Repeat every line of the data exactly, but not the pictures.

(Web page edit records)
::::::::

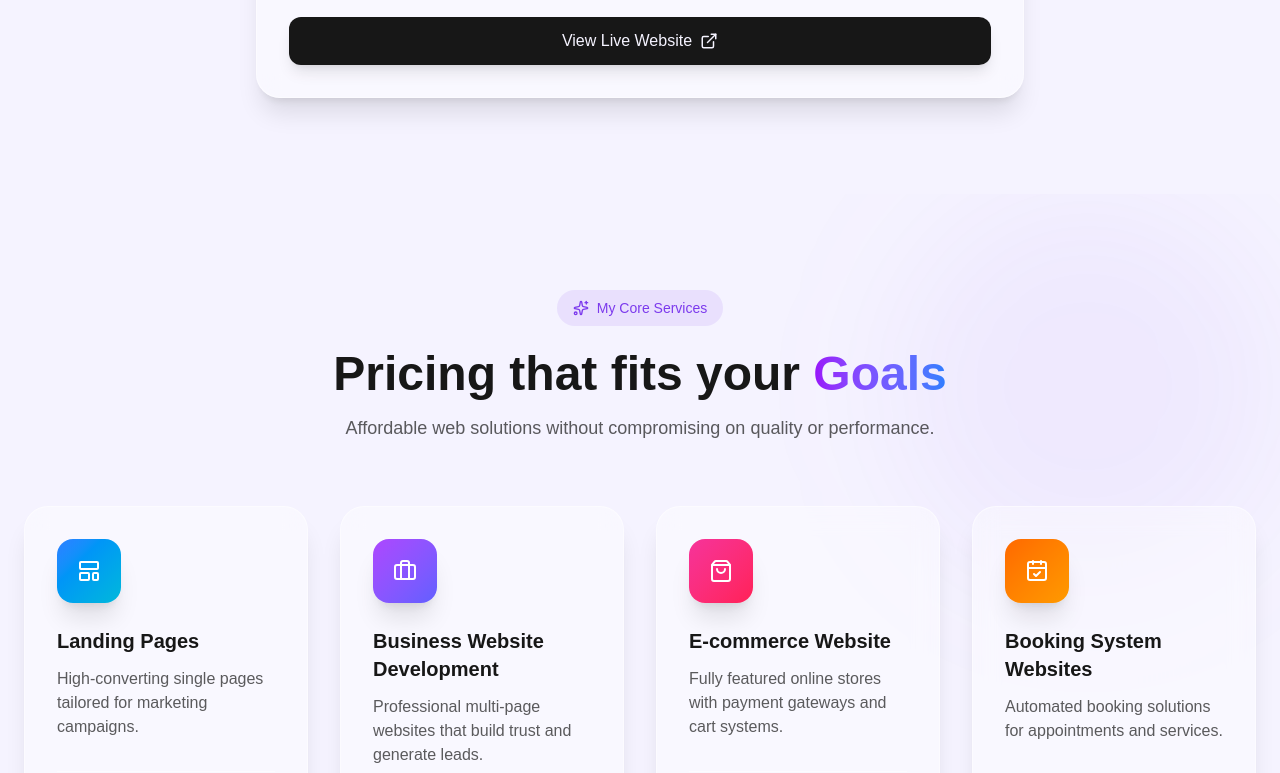
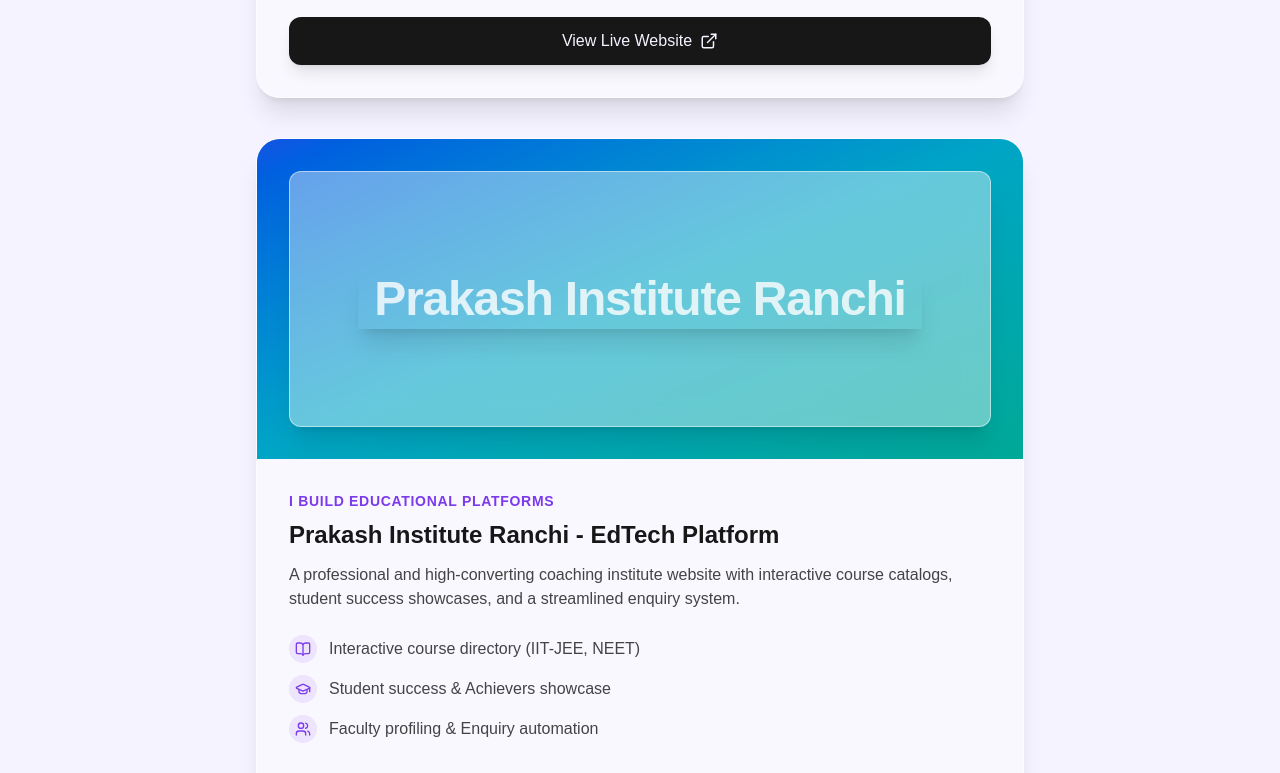
Before and after one commit to alexaman000/webbybuilder, a Next.js app: page / in a window 1280 px wide. Shown: the part 1700-2473 px from the top of the page. Built offline with nearby package versions, Linux system fonts and the light colour scheme.

Commit message:
Add Prakash Institute Ranchi project to featured projects

```diff
--- a/src/components/FeaturedProjects.tsx
+++ b/src/components/FeaturedProjects.tsx
@@ -1,7 +1,7 @@
 "use client";
 
 import { motion } from "framer-motion";
-import { ExternalLink, ShoppingCart, Calendar, Bell, Clock, Target } from "lucide-react";
+import { ExternalLink, ShoppingCart, Calendar, Bell, Clock, Target, BookOpen, GraduationCap, Users } from "lucide-react";
 import Image from "next/image";
 
 export default function FeaturedProjects() {
@@ -20,6 +20,20 @@
       // Since we don't have images, we will use a gradient placeholder using styling
       gradient: "from-purple-600 via-indigo-500 to-blue-500",
       highlight: true,
+    },
+    {
+      id: "prakash-institute",
+      title: "Prakash Institute Ranchi - EdTech Platform",
+      category: "I build educational platforms",
+      description: "A professional and high-converting coaching institute website with interactive course catalogs, student success showcases, and a streamlined enquiry system.",
+      features: [
+        { icon: <BookOpen size={16} />, text: "Interactive course directory (IIT-JEE, NEET)" },
+        { icon: <GraduationCap size={16} />, text: "Student success & Achievers showcase" },
+        { icon: <Users size={16} />, text: "Faculty profiling & Enquiry automation" },
+      ],
+      link: "https://prakashinstituteranchi.online",
+      gradient: "from-blue-600 via-cyan-500 to-teal-500",
+      highlight: false,
     },
   ];
 
```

::::::::

▶ _FINAL ANSWER_:
Before and after one commit to alexaman000/webbybuilder, a Next.js app: page / in a window 1280 px wide. Shown: the part 1700-2473 px from the top of the page. Built offline with nearby package versions, Linux system fonts and the light colour scheme.

Commit message:
Add Prakash Institute Ranchi project to featured projects

```diff
--- a/src/components/FeaturedProjects.tsx
+++ b/src/components/FeaturedProjects.tsx
@@ -1,7 +1,7 @@
 "use client";
 
 import { motion } from "framer-motion";
-import { ExternalLink, ShoppingCart, Calendar, Bell, Clock, Target } from "lucide-react";
+import { ExternalLink, ShoppingCart, Calendar, Bell, Clock, Target, BookOpen, GraduationCap, Users } from "lucide-react";
 import Image from "next/image";
 
 export default function FeaturedProjects() {
@@ -20,6 +20,20 @@
       // Since we don't have images, we will use a gradient placeholder using styling
       gradient: "from-purple-600 via-indigo-500 to-blue-500",
       highlight: true,
+    },
+    {
+      id: "prakash-institute",
+      title: "Prakash Institute Ranchi - EdTech Platform",
+      category: "I build educational platforms",
+      description: "A professional and high-converting coaching institute website with interactive course catalogs, student success showcases, and a streamlined enquiry system.",
+      features: [
+        { icon: <BookOpen size={16} />, text: "Interactive course directory (IIT-JEE, NEET)" },
+        { icon: <GraduationCap size={16} />, text: "Student success & Achievers showcase" },
+        { icon: <Users size={16} />, text: "Faculty profiling & Enquiry automation" },
+      ],
+      link: "https://prakashinstituteranchi.online",
+      gradient: "from-blue-600 via-cyan-500 to-teal-500",
+      highlight: false,
     },
   ];
 
```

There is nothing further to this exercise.